Feb 12
prev sibling parent reply Temtaime <temtaime gmail.com> writes:
On Sunday, 7 February 2021 at 14:13:18 UTC, vitamin wrote:
 Why using 'new' is allowed in pure functions but calling 
 GC.addRange or GC.removeRange isn't allowed?
pure is broken. Just don't [use it]
Feb 09
parent reply Max Haughton <maxhaton gmail.com> writes:
On Tuesday, 9 February 2021 at 19:53:27 UTC, Temtaime wrote:
 On Sunday, 7 February 2021 at 14:13:18 UTC, vitamin wrote:
 Why using 'new' is allowed in pure functions but calling 
 GC.addRange or GC.removeRange isn't allowed?
pure is broken.
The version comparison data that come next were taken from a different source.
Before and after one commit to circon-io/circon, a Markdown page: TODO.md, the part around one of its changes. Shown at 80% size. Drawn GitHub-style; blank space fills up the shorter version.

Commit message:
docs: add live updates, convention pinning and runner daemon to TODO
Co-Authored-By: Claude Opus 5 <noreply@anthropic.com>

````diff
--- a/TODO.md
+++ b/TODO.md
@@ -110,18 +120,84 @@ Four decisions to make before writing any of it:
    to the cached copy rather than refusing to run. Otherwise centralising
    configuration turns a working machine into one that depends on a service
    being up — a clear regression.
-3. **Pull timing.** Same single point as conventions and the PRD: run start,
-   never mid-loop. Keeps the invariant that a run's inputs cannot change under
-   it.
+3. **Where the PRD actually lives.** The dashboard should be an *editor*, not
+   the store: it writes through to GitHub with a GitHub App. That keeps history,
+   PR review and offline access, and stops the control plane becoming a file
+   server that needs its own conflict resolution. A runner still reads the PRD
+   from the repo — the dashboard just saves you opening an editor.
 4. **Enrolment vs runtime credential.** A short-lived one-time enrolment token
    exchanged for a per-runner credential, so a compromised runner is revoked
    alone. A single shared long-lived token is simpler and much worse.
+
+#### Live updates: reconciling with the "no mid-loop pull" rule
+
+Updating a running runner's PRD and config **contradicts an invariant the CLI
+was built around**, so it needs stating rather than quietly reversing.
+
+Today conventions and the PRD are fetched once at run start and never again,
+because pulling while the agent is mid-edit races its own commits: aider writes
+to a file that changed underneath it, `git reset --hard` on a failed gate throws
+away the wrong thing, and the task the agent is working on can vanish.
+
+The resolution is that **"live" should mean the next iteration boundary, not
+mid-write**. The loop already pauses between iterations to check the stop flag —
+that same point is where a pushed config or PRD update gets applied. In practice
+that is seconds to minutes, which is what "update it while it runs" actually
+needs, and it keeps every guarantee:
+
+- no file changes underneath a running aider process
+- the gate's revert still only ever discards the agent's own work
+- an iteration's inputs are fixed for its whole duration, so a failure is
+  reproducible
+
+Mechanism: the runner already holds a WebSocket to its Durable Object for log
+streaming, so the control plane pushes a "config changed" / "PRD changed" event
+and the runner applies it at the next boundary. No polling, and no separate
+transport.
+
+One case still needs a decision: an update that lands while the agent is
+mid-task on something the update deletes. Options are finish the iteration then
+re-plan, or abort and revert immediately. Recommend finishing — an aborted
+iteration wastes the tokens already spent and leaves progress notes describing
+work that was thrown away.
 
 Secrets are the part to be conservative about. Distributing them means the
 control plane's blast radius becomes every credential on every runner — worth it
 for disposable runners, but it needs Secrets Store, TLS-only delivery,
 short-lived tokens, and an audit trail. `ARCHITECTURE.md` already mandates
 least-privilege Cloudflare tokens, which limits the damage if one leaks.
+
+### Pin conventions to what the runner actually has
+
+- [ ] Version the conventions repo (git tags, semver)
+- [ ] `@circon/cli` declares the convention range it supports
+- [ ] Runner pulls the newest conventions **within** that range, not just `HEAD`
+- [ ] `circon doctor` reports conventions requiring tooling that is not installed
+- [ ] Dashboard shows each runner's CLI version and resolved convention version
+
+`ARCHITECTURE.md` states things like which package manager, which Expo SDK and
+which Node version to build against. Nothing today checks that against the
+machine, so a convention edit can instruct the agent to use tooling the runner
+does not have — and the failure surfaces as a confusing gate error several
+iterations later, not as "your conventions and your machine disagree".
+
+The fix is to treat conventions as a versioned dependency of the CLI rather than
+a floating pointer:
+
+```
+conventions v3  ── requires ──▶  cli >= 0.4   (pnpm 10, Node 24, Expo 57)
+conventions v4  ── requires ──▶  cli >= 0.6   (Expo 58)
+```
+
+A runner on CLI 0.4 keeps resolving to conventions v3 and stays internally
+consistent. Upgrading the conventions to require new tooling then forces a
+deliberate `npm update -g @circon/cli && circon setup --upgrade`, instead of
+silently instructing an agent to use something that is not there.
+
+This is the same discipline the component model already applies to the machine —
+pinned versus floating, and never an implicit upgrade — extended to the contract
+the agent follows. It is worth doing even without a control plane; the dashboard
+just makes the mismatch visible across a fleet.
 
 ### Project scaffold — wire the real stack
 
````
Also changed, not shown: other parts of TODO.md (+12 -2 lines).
Just don't [use it]
[Citation needed]
Feb 09
parent reply Paul Backus <snarwin gmail.com> writes:
On Tuesday, 9 February 2021 at 20:50:12 UTC, Max Haughton wrote:
 On Tuesday, 9 February 2021 at 19:53:27 UTC, Temtaime wrote:
 On Sunday, 7 February 2021 at 14:13:18 UTC, vitamin wrote:
 Why using 'new' is allowed in pure functions but calling 
 GC.addRange or GC.removeRange isn't allowed?
pure is broken. Just don't [use it]
[Citation needed]
Allowing memory allocation in pure code in a language that can distinguish between pointer equality and value equality is, let's say, "unprincipled."
Feb 09
parent Dominikus Dittes Scherkl <dominikus scherkl.de> writes:
On Tuesday, 9 February 2021 at 21:00:39 UTC, Paul Backus wrote:
 On Tuesday, 9 February 2021 at 19:53:27 UTC, Temtaime wrote:
 pure is broken. Just don't [use it]
Allowing memory allocation in pure code in a language that can distinguish between pointer equality and value equality is, let's say, "unprincipled."
pure in D is a very useful concept, even if it's not literally the same as pure in functional languages. Recommending not to use it is bad advice IMHO.
Feb 10